- Exaggerated discounts / 'was/now' discounts – this includes situations where the product was never (or has not been for a long time) at the price which it is advertised as being reduced from i.e. a $20 product is advertised as $10, being 50% off, however the product is never actually sold for $20, therefore the discount amount is exaggerated.
- Continual promotional pricing – continually selling products at a discounted price, giving a misleading impression that the promotional price is less than the price a consumer would normally pay.
- 'Final days' of a sale or 'clearance prices' – creating a misleading sense of urgency if in fact the sale is continuing or the price is not changing.
- Limited stock at discount prices – advertising products on sale 'from $10' or '50% off' when only a very small amount of products are actually at the price, or attract that discount.
- Contraventions of the Fair Trading Act can result in a number of enforcement measures, including fines of up to NZ$600,000 per breach for companies.
- Bike Barn was fined NZ$800,000 earlier this year after pleading guilty to 16 representative charges under the Fair Trading Act. Bike Barn had made representations that consumers were purchasing bikes at a significant discount from their retail price, which when investigated, only 30 out of 6000 bikes reviewed were sold at the 'full retail price'. Bike Barn's clearance sales and 'final days' marketing promotions also caused it problems with bikes often being the same price before and after the sale dates.
- Trustpower was fined NZ$390,000 for
misleading advertising. Trustpower pleaded guilty to seven
charges laid under the Fair Trading Act in respect of its
advertising campaign for unlimited Broadband at a cost of $49 for
12 months. The main feature of this case was a heavily

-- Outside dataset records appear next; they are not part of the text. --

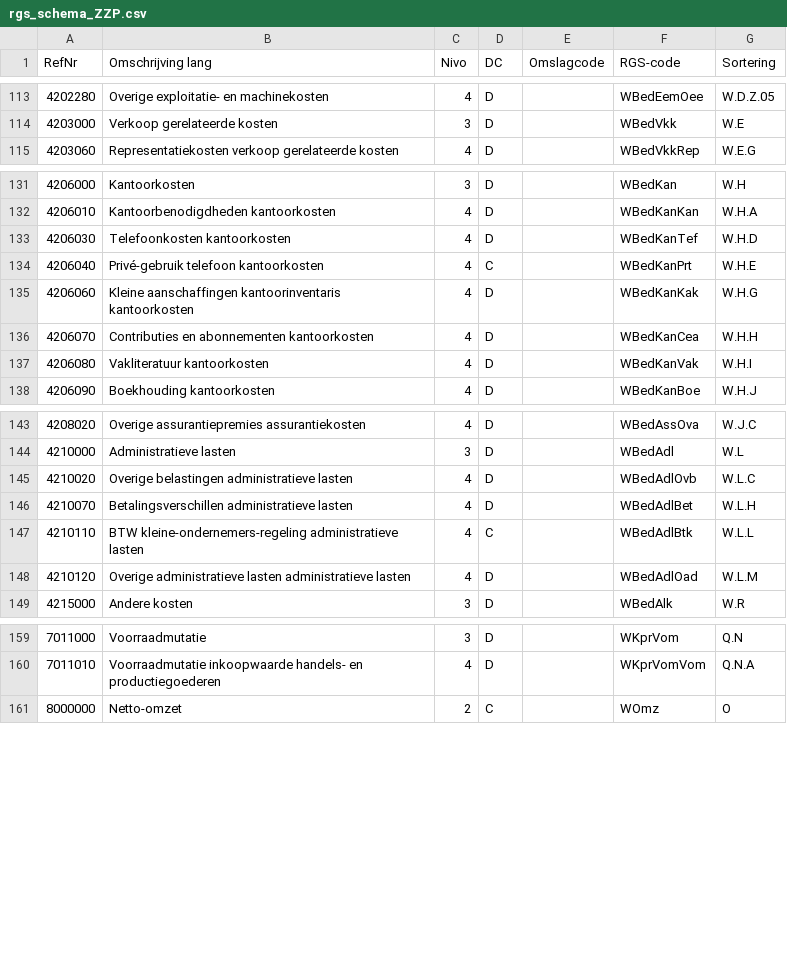
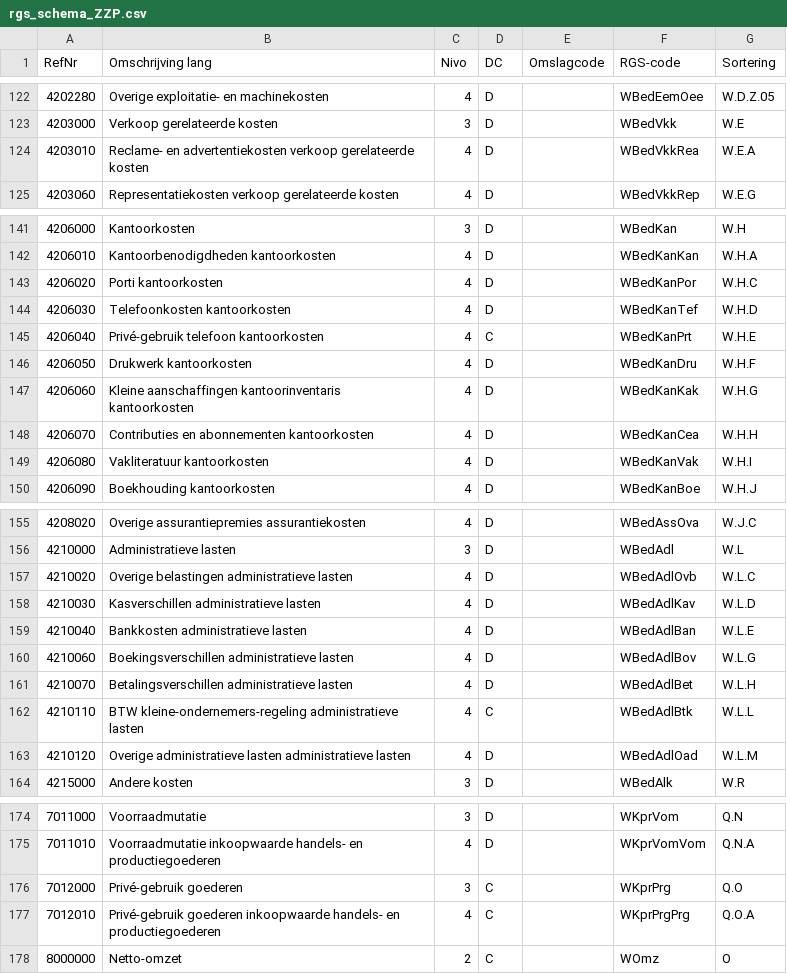
Before and after one commit to Vegter/RGS-API, a CSV file: src/data/rgs_schema_ZZP.csv, drawn as a sheet; only a part is shown, gaps mark what is left out; the diff covers the shown part only; the diff names each change by its address in the sheet, - before the commit and + after, or states it on an @@ line.

```diff
--- a/src/data/rgs_schema_ZZP.csv
+++ b/src/data/rgs_schema_ZZP.csv
+row 124: 4203010 | Reclame- en advertentiekosten verkoop gerelateerde kosten | 4 | D |  | WBedVkkRea | W.E.A
+row 143: 4206020 | Porti kantoorkosten | 4 | D |  | WBedKanPor | W.H.C
+row 146: 4206050 | Drukwerk kantoorkosten | 4 | D |  | WBedKanDru | W.H.F
+row 158: 4210030 | Kasverschillen administratieve lasten | 4 | D |  | WBedAdlKav | W.L.D
+row 159: 4210040 | Bankkosten administratieve lasten | 4 | D |  | WBedAdlBan | W.L.E
+row 160: 4210060 | Boekingsverschillen administratieve lasten | 4 | D |  | WBedAdlBov | W.L.G
+row 176: 7012000 | Privé-gebruik goederen | 3 | C |  | WKprPrg | Q.O
+row 177: 7012010 | Privé-gebruik goederen inkoopwaarde handels- en productiegoederen | 4 | C |  | WKprPrgPrg | Q.O.A
```
Also changed, not shown: 14 added rows elsewhere in this file.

emphasised headline which was in fact extensively caveated by terms
and conditions in the much smaller print. As it turned out,
the offer was only available on a 24 months contract and the price
increased to $79 a month in the second 12 months of that 24 months
term contract, resulting in an average monthly cost of around $64 a
month. There were also cancellation fees should a customer
want to terminate within the 24 months. The advertisement
took a number of forms, including TV, online and billboard
advertising. While the statements made were technically true,
the Judge commented that the way that they were presented was
seriously misleading. Matters that were emphasised in the
- the disclaimers being in a much smaller and less prominent text than the headline message;
- no reference was made to the disclaimers in the voiceover;
- the disclaimers appeared while graphics of fireworks were going off on the screen which would have distracted consumers from attempting to read the fine print.
- Accurate; and
The content of this article is intended to provide a general guide to the subject matter. Specialist advice should be sought about your specific circumstances.